◆ Supplied records
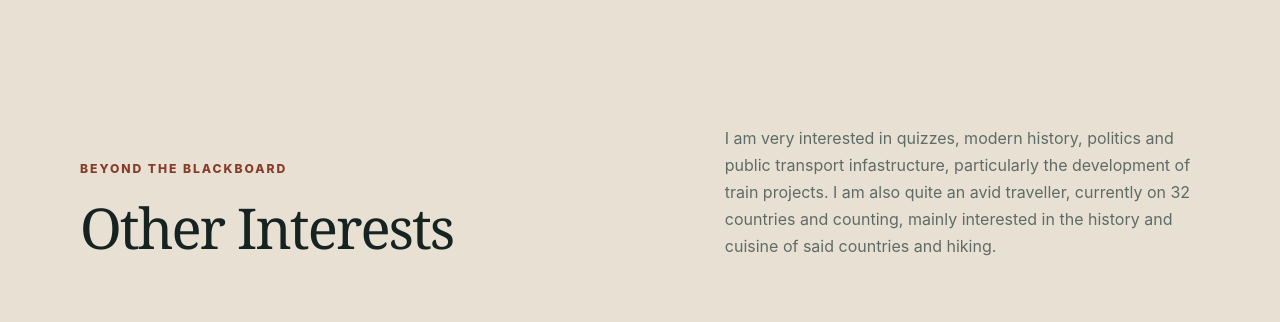
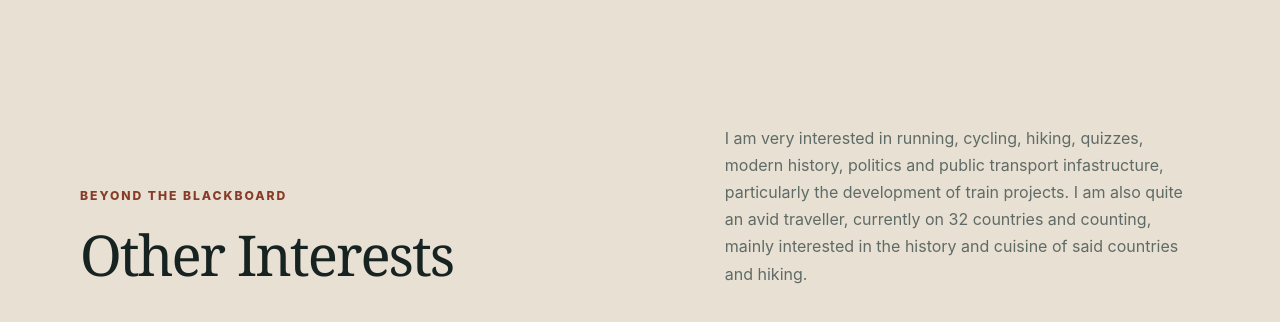
Before and after one commit to matthelm03/matthelm03.github.io, a plain HTML site: page index.html in a window 1280 px wide. Shown: the part 2480-2802 px from the top of the page. Drawn offline with Linux system fonts and the light colour scheme; grey boxes are pictures that could not be loaded.

Commit message:
Update interests in index.html

```diff
--- a/index.html
+++ b/index.html
@@ -110,7 +110,7 @@
             <h2>Other Interests</h2>
           </div>
           <p>
-            I am very interested in quizzes, modern history, politics and public transport infastructure, particularly the development of train projects.
+            I am very interested in running, cycling, hiking, quizzes, modern history, politics and public transport infastructure, particularly the development of train projects.
             I am also quite an avid traveller, currently on 32 countries and counting, mainly interested in the history and cuisine of said countries and hiking.
           </p>
         </div>
```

◆ What to work on
Although the records contain pictures, the output must hold only their exact wording.

◆ Task result
Before and after one commit to matthelm03/matthelm03.github.io, a plain HTML site: page index.html in a window 1280 px wide. Shown: the part 2480-2802 px from the top of the page. Drawn offline with Linux system fonts and the light colour scheme; grey boxes are pictures that could not be loaded.

Commit message:
Update interests in index.html

```diff
--- a/index.html
+++ b/index.html
@@ -110,7 +110,7 @@
             <h2>Other Interests</h2>
           </div>
           <p>
-            I am very interested in quizzes, modern history, politics and public transport infastructure, particularly the development of train projects.
+            I am very interested in running, cycling, hiking, quizzes, modern history, politics and public transport infastructure, particularly the development of train projects.
             I am also quite an avid traveller, currently on 32 countries and counting, mainly interested in the history and cuisine of said countries and hiking.
           </p>
         </div>
```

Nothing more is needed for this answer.